── Exercise input

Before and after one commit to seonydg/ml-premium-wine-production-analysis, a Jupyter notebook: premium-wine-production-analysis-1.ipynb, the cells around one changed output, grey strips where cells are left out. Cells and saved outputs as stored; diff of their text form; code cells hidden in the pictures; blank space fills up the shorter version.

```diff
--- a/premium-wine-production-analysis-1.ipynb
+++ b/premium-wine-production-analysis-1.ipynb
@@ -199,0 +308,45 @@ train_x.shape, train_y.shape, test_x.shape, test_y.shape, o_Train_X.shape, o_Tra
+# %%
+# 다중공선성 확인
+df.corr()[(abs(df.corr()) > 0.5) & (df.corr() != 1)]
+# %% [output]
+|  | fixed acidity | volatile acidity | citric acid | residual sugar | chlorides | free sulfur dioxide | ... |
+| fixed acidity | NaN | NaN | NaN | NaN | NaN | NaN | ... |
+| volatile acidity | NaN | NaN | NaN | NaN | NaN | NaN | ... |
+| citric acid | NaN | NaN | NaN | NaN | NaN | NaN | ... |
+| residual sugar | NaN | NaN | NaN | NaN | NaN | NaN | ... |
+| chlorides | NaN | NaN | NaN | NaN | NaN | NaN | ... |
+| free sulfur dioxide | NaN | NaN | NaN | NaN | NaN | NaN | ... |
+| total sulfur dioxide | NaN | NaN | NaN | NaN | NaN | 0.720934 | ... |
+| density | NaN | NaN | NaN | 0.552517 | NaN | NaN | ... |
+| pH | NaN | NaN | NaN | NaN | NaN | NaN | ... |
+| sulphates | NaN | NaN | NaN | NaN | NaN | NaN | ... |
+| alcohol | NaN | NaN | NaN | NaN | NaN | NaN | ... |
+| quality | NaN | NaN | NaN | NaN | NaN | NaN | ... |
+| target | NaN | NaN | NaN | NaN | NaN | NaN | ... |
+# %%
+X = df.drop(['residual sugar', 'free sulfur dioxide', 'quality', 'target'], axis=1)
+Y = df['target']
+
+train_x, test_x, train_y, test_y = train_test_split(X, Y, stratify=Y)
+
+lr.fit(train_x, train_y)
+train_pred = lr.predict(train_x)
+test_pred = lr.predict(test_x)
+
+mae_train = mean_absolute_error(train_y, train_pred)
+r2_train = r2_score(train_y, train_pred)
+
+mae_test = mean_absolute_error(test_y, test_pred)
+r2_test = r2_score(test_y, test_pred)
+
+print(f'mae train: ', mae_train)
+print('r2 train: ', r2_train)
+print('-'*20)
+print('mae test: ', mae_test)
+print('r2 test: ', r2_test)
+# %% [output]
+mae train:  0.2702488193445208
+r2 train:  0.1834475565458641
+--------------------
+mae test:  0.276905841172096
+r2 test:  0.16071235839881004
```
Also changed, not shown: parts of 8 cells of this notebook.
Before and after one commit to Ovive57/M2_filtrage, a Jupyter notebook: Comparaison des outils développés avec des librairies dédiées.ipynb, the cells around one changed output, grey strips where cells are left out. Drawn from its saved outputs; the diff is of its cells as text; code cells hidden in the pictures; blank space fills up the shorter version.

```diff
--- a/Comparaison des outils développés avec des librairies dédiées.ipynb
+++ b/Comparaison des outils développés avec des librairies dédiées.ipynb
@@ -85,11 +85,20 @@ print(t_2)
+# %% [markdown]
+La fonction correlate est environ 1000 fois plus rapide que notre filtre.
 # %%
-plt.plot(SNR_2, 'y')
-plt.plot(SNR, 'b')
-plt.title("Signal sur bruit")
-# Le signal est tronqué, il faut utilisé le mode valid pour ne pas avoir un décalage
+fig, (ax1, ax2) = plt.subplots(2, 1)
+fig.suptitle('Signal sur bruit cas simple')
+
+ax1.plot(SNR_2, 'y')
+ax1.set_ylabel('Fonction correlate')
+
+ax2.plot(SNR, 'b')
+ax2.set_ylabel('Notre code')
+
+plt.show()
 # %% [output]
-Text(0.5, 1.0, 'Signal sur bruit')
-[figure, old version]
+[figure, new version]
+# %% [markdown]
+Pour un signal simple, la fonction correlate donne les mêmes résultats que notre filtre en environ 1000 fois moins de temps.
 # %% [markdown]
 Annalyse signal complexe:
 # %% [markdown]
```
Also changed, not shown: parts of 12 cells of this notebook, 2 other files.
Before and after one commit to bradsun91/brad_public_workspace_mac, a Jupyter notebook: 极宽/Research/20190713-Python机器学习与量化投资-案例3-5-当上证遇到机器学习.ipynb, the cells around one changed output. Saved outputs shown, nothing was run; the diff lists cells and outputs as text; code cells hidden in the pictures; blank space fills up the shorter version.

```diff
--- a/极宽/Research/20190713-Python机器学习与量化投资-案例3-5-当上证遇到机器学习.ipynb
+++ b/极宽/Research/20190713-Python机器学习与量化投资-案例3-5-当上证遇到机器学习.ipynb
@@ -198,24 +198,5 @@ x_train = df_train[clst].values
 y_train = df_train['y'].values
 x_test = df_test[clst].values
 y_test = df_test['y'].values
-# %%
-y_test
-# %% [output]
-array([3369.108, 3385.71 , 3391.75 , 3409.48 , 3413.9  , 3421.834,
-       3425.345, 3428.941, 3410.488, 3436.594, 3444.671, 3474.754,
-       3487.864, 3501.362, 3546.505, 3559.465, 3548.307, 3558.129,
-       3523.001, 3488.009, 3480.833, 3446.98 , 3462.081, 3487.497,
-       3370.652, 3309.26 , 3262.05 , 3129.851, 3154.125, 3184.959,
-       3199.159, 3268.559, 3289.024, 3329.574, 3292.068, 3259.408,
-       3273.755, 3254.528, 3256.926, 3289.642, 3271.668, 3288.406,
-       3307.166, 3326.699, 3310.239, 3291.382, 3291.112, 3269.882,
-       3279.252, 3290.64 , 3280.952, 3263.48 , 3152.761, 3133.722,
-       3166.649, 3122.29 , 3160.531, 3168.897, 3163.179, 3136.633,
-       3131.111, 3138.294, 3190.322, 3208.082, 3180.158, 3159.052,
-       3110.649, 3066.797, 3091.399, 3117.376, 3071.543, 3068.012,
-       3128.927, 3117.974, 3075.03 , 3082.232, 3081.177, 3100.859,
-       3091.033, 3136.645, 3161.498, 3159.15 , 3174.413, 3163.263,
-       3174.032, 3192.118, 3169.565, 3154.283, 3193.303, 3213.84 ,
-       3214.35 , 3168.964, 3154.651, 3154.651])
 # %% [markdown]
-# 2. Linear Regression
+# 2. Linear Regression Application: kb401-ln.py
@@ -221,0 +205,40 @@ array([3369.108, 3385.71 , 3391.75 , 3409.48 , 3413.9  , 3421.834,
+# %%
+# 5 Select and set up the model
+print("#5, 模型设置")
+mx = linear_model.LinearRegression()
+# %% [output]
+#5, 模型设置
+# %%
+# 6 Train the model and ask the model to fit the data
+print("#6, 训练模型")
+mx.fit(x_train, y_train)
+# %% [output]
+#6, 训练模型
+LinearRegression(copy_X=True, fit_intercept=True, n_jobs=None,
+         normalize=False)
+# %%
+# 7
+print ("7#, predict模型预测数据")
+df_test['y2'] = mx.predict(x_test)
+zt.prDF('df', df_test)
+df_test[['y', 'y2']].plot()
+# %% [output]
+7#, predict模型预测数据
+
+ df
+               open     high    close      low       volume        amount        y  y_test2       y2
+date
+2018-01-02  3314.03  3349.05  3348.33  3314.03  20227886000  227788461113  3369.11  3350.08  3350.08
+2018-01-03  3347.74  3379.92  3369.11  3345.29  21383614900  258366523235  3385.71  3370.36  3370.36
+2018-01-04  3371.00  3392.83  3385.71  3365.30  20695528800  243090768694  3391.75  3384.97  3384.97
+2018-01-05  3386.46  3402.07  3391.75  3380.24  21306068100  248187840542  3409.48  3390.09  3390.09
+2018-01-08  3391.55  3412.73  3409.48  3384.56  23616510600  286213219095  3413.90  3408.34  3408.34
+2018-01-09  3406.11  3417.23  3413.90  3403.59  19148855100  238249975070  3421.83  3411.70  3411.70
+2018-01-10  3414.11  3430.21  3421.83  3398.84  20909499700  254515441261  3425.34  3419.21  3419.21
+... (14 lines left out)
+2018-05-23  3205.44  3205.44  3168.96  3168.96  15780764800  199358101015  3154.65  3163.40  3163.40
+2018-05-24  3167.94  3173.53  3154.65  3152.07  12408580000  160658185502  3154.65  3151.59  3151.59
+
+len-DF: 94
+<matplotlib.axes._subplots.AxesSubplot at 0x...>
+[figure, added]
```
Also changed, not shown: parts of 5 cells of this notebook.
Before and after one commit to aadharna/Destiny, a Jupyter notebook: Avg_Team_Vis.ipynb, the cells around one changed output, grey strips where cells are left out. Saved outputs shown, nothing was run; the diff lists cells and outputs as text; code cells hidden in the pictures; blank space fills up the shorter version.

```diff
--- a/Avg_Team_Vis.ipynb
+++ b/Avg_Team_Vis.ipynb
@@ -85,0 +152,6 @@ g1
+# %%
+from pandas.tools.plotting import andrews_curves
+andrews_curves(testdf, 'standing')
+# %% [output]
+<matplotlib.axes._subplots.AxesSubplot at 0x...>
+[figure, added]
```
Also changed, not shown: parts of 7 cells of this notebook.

────

▶ _What is expected_
Using the entries above, return each line that includes the word "dioxide".

▶ _Your solution_
+|  | fixed acidity | volatile acidity | citric acid | residual sugar | chlorides | free sulfur dioxide | ... |
+| free sulfur dioxide | NaN | NaN | NaN | NaN | NaN | NaN | ... |
+| total sulfur dioxide | NaN | NaN | NaN | NaN | NaN | 0.720934 | ... |
+X = df.drop(['residual sugar', 'free sulfur dioxide', 'quality', 'target'], axis=1)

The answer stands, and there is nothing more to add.